%%
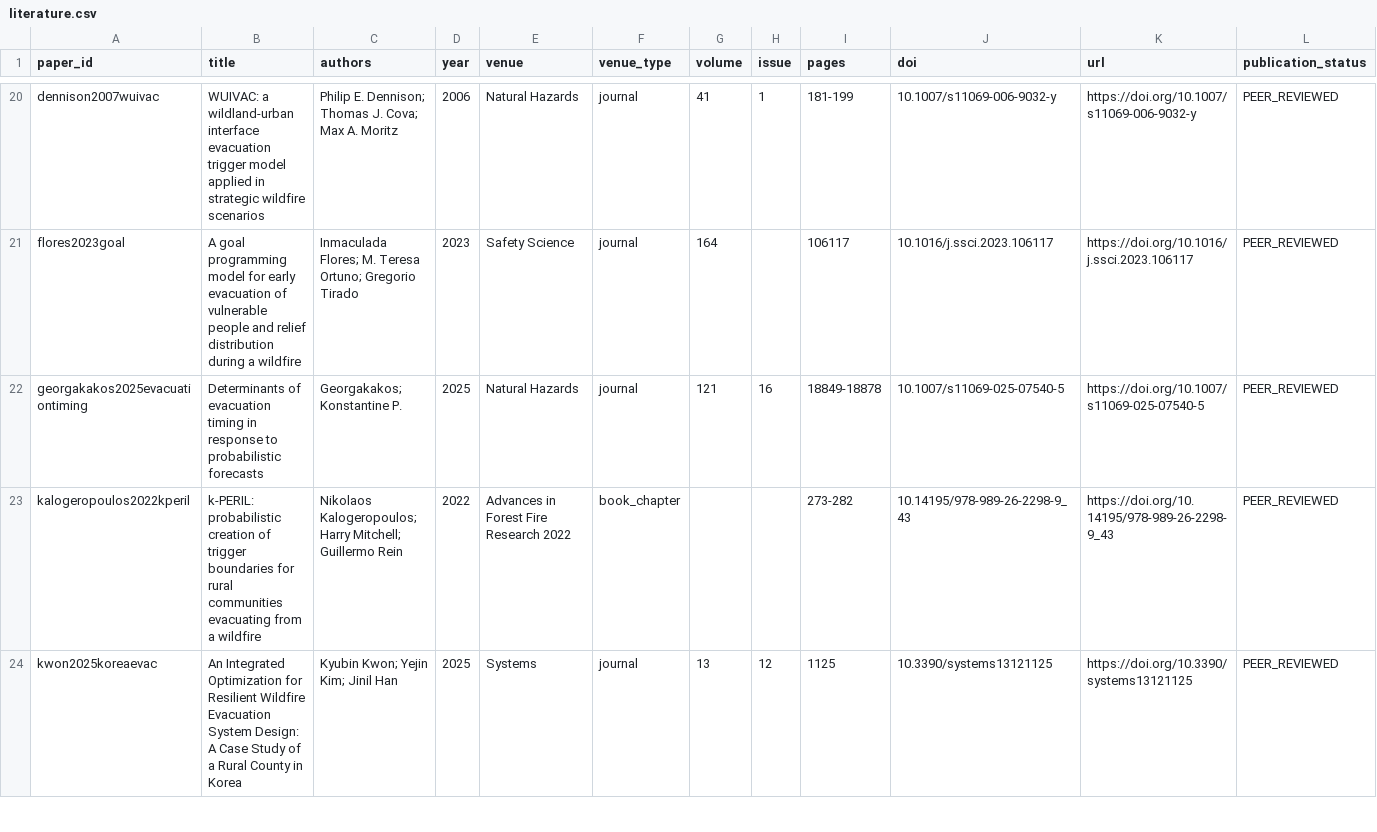
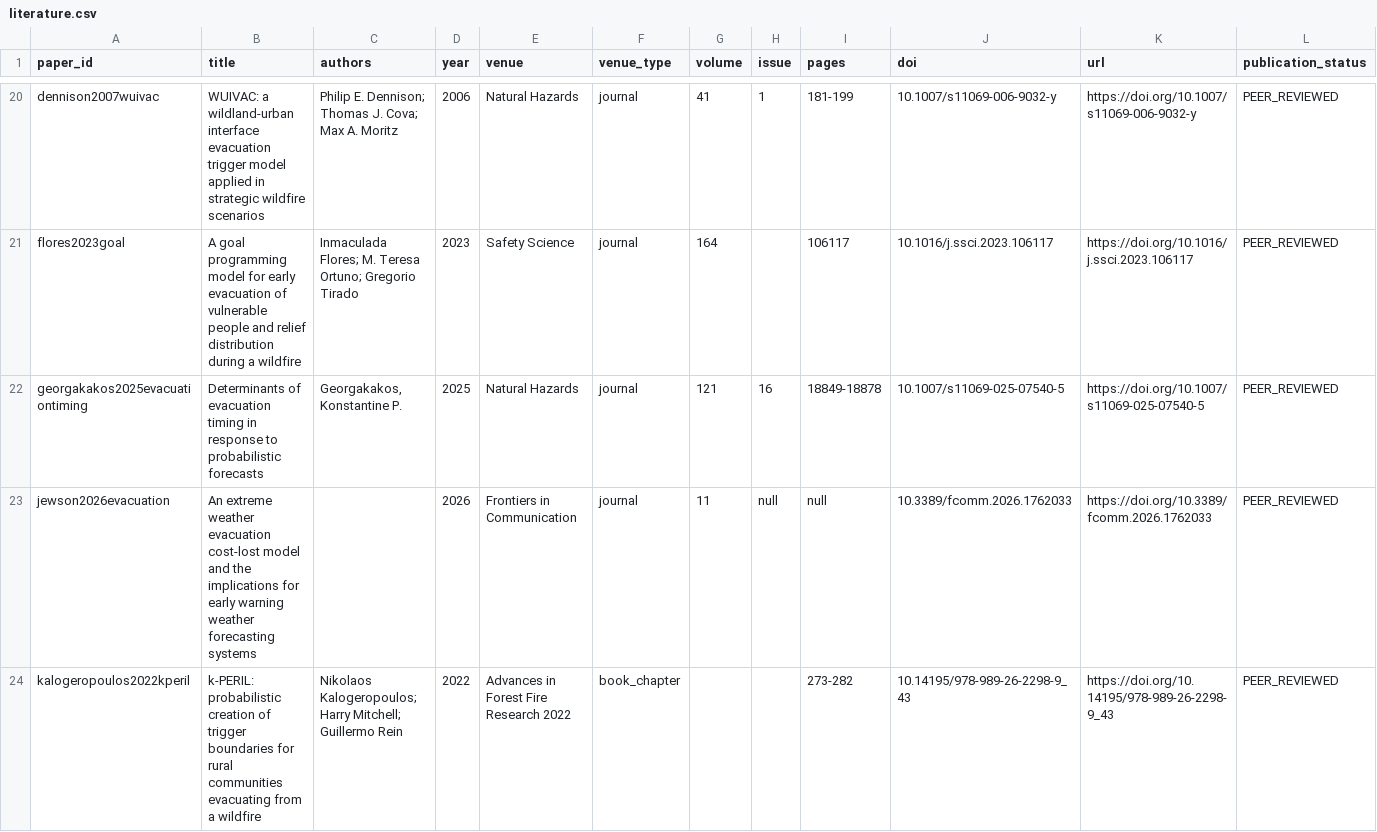
Before and after one commit to Sparkxt-0318/wildfireguardian-literature, a CSV file: bibliography/literature.csv, drawn as a sheet; only a part is shown, gaps mark what is left out; the shorter side is filled out with more unchanged rows; rows hold the shown columns only; the diff covers the shown part only; the diff names each change by its address in the sheet, - before the commit and + after, or states it on an @@ line.

```diff
--- a/bibliography/literature.csv
+++ b/bibliography/literature.csv
-C22 (authors): Georgakakos; Konstantine P.
+C22 (authors): Georgakakos, Konstantine P.
+row 23: jewson2026evacuation | An extreme weather evacuation cost-lost model and the implications for early warning weather forecasting systems |  | 2026 | Frontiers in Communication | journal | 11 | null | null | 10.3389/fcomm.2026.1762033 | https://doi.org/10.3389/fcomm.2026.1762033 | PEER_REVIEWED
```
Also changed, not shown: 1 added row and 13 edited cells elsewhere in this file, 14 other files.
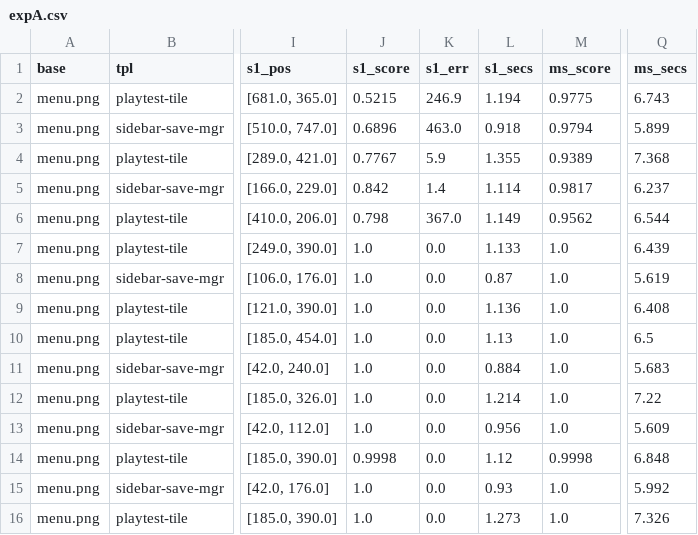
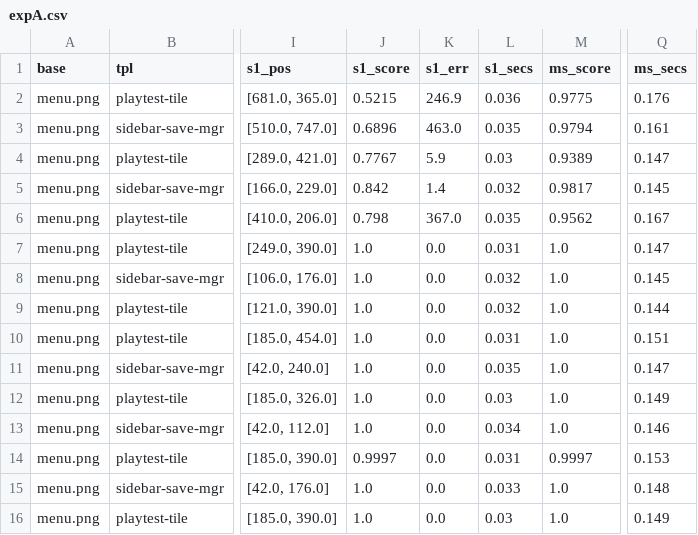
Before and after one commit to TheTouYu/genshin-ts, a CSV file: .scratch/gui-grounding/results/expA.csv, drawn as a sheet; only a part is shown, gaps mark what is left out; the diff covers the shown part only; the diff names each change by its address in the sheet, - before the commit and + after, or states it on an @@ line.

Commit message:
收进 gui-grounding 实验 C2 资产：PaddleOCR-VL-1.6 云端对照结论 + 客户端脚本 + 运行日志
REPORT.md 里已写结论（云端 VL = 精度上限：300×56 小图 100% 精确 vs 本地 75%、
全帧 2.1s 读 3734 字），但当时的相关资产未入库 ⇒ 结论不可复现。本次一并收进。
定位：低频重标定/疑难帧兜底/全帧文本快照，**不进 6~11FPS 态判据主通道**（出网 + 秒级往返）。

```diff
--- a/.scratch/gui-grounding/results/expA.csv
+++ b/.scratch/gui-grounding/results/expA.csv
-L2 (s1_secs): 1.194
+L2 (s1_secs): 0.036
-Q2 (ms_secs): 6.743
+Q2 (ms_secs): 0.176
-L3 (s1_secs): 0.918
+L3 (s1_secs): 0.035
-Q3 (ms_secs): 5.899
+Q3 (ms_secs): 0.161
-L4 (s1_secs): 1.355
+L4 (s1_secs): 0.03
-Q4 (ms_secs): 7.368
+Q4 (ms_secs): 0.147
-L5 (s1_secs): 1.114
+L5 (s1_secs): 0.032
-Q5 (ms_secs): 6.237
+Q5 (ms_secs): 0.145
-L6 (s1_secs): 1.149
+L6 (s1_secs): 0.035
-Q6 (ms_secs): 6.544
+Q6 (ms_secs): 0.167
-L7 (s1_secs): 1.133
+L7 (s1_secs): 0.031
-Q7 (ms_secs): 6.439
+Q7 (ms_secs): 0.147
-L8 (s1_secs): 0.87
+L8 (s1_secs): 0.032
-Q8 (ms_secs): 5.619
+Q8 (ms_secs): 0.145
-L9 (s1_secs): 1.136
+L9 (s1_secs): 0.032
-Q9 (ms_secs): 6.408
+Q9 (ms_secs): 0.144
-L10 (s1_secs): 1.13
+L10 (s1_secs): 0.031
-Q10 (ms_secs): 6.5
+Q10 (ms_secs): 0.151
-L11 (s1_secs): 0.884
+L11 (s1_secs): 0.035
-Q11 (ms_secs): 5.683
+Q11 (ms_secs): 0.147
-L12 (s1_secs): 1.214
+L12 (s1_secs): 0.03
-Q12 (ms_secs): 7.22
+Q12 (ms_secs): 0.149
-L13 (s1_secs): 0.956
+L13 (s1_secs): 0.034
-Q13 (ms_secs): 5.609
+Q13 (ms_secs): 0.146
-J14 (s1_score): 0.9998
+J14 (s1_score): 0.9997
-L14 (s1_secs): 1.12
+L14 (s1_secs): 0.031
-M14 (ms_score): 0.9998
+M14 (ms_score): 0.9997
-Q14 (ms_secs): 6.848
+Q14 (ms_secs): 0.153
-L15 (s1_secs): 0.93
+L15 (s1_secs): 0.033
-Q15 (ms_secs): 5.992
+Q15 (ms_secs): 0.148
-L16 (s1_secs): 1.273
+L16 (s1_secs): 0.03
-Q16 (ms_secs): 7.326
+Q16 (ms_secs): 0.149
```
Also changed, not shown: 167 edited cells elsewhere in this file, 55 other files.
%%
• _What is being asked_:
Without the pictures, repeat every line of the material above exactly.

• _Exercise result_:
Before and after one commit to Sparkxt-0318/wildfireguardian-literature, a CSV file: bibliography/literature.csv, drawn as a sheet; only a part is shown, gaps mark what is left out; the shorter side is filled out with more unchanged rows; rows hold the shown columns only; the diff covers the shown part only; the diff names each change by its address in the sheet, - before the commit and + after, or states it on an @@ line.

```diff
--- a/bibliography/literature.csv
+++ b/bibliography/literature.csv
-C22 (authors): Georgakakos; Konstantine P.
+C22 (authors): Georgakakos, Konstantine P.
+row 23: jewson2026evacuation | An extreme weather evacuation cost-lost model and the implications for early warning weather forecasting systems |  | 2026 | Frontiers in Communication | journal | 11 | null | null | 10.3389/fcomm.2026.1762033 | https://doi.org/10.3389/fcomm.2026.1762033 | PEER_REVIEWED
```
Also changed, not shown: 1 added row and 13 edited cells elsewhere in this file, 14 other files.
Before and after one commit to TheTouYu/genshin-ts, a CSV file: .scratch/gui-grounding/results/expA.csv, drawn as a sheet; only a part is shown, gaps mark what is left out; the diff covers the shown part only; the diff names each change by its address in the sheet, - before the commit and + after, or states it on an @@ line.

Commit message:
收进 gui-grounding 实验 C2 资产：PaddleOCR-VL-1.6 云端对照结论 + 客户端脚本 + 运行日志
REPORT.md 里已写结论（云端 VL = 精度上限：300×56 小图 100% 精确 vs 本地 75%、
全帧 2.1s 读 3734 字），但当时的相关资产未入库 ⇒ 结论不可复现。本次一并收进。
定位：低频重标定/疑难帧兜底/全帧文本快照，**不进 6~11FPS 态判据主通道**（出网 + 秒级往返）。

```diff
--- a/.scratch/gui-grounding/results/expA.csv
+++ b/.scratch/gui-grounding/results/expA.csv
-L2 (s1_secs): 1.194
+L2 (s1_secs): 0.036
-Q2 (ms_secs): 6.743
+Q2 (ms_secs): 0.176
-L3 (s1_secs): 0.918
+L3 (s1_secs): 0.035
-Q3 (ms_secs): 5.899
+Q3 (ms_secs): 0.161
-L4 (s1_secs): 1.355
+L4 (s1_secs): 0.03
-Q4 (ms_secs): 7.368
+Q4 (ms_secs): 0.147
-L5 (s1_secs): 1.114
+L5 (s1_secs): 0.032
-Q5 (ms_secs): 6.237
+Q5 (ms_secs): 0.145
-L6 (s1_secs): 1.149
+L6 (s1_secs): 0.035
-Q6 (ms_secs): 6.544
+Q6 (ms_secs): 0.167
-L7 (s1_secs): 1.133
+L7 (s1_secs): 0.031
-Q7 (ms_secs): 6.439
+Q7 (ms_secs): 0.147
-L8 (s1_secs): 0.87
+L8 (s1_secs): 0.032
-Q8 (ms_secs): 5.619
+Q8 (ms_secs): 0.145
-L9 (s1_secs): 1.136
+L9 (s1_secs): 0.032
-Q9 (ms_secs): 6.408
+Q9 (ms_secs): 0.144
-L10 (s1_secs): 1.13
+L10 (s1_secs): 0.031
-Q10 (ms_secs): 6.5
+Q10 (ms_secs): 0.151
-L11 (s1_secs): 0.884
+L11 (s1_secs): 0.035
-Q11 (ms_secs): 5.683
+Q11 (ms_secs): 0.147
-L12 (s1_secs): 1.214
+L12 (s1_secs): 0.03
-Q12 (ms_secs): 7.22
+Q12 (ms_secs): 0.149
-L13 (s1_secs): 0.956
+L13 (s1_secs): 0.034
-Q13 (ms_secs): 5.609
+Q13 (ms_secs): 0.146
-J14 (s1_score): 0.9998
+J14 (s1_score): 0.9997
-L14 (s1_secs): 1.12
+L14 (s1_secs): 0.031
-M14 (ms_score): 0.9998
+M14 (ms_score): 0.9997
-Q14 (ms_secs): 6.848
+Q14 (ms_secs): 0.153
-L15 (s1_secs): 0.93
+L15 (s1_secs): 0.033
-Q15 (ms_secs): 5.992
+Q15 (ms_secs): 0.148
-L16 (s1_secs): 1.273
+L16 (s1_secs): 0.03
-Q16 (ms_secs): 7.326
+Q16 (ms_secs): 0.149
```
Also changed, not shown: 167 edited cells elsewhere in this file, 55 other files.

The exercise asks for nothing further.